(INPUT Opens)

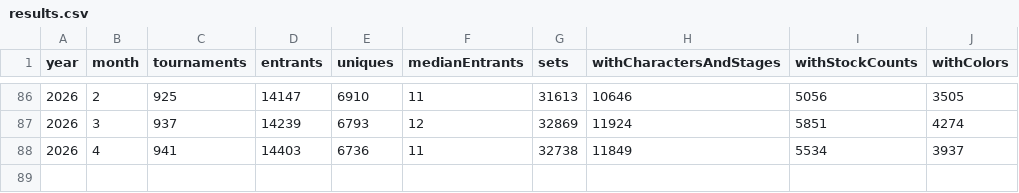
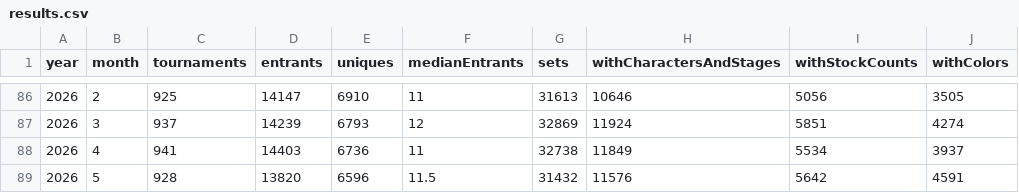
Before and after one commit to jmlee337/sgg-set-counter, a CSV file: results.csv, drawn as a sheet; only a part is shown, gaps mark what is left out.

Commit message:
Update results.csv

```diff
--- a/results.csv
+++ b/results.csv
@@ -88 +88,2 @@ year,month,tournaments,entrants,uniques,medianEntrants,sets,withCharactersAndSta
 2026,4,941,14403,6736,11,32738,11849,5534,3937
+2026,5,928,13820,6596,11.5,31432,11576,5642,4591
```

(INPUT Closes)
(INPUT Opens)

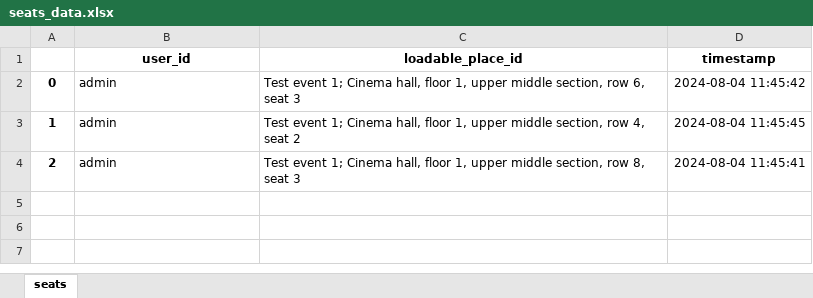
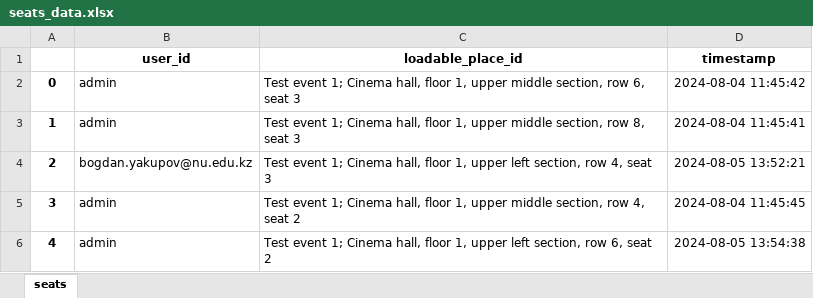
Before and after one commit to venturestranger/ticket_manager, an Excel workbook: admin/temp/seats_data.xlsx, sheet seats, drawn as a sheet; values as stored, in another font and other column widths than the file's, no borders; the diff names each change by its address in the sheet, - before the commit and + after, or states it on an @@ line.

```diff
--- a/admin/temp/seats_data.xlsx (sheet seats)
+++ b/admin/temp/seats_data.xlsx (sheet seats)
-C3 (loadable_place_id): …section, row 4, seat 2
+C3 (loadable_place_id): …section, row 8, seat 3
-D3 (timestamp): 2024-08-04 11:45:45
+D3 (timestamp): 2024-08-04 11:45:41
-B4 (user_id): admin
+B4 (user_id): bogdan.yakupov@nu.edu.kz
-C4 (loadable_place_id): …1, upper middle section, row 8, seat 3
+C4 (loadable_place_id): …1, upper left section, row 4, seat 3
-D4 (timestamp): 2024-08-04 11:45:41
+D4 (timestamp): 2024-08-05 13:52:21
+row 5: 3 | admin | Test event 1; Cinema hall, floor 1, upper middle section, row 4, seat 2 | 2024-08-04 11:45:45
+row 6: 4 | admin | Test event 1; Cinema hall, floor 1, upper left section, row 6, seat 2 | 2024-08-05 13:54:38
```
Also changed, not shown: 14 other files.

(INPUT Closes)

_TASK DIRECTIONS_
Tally the lines of the listing that contain "xlsx" and give the tally alone.

_YOUR SOLUTION_
3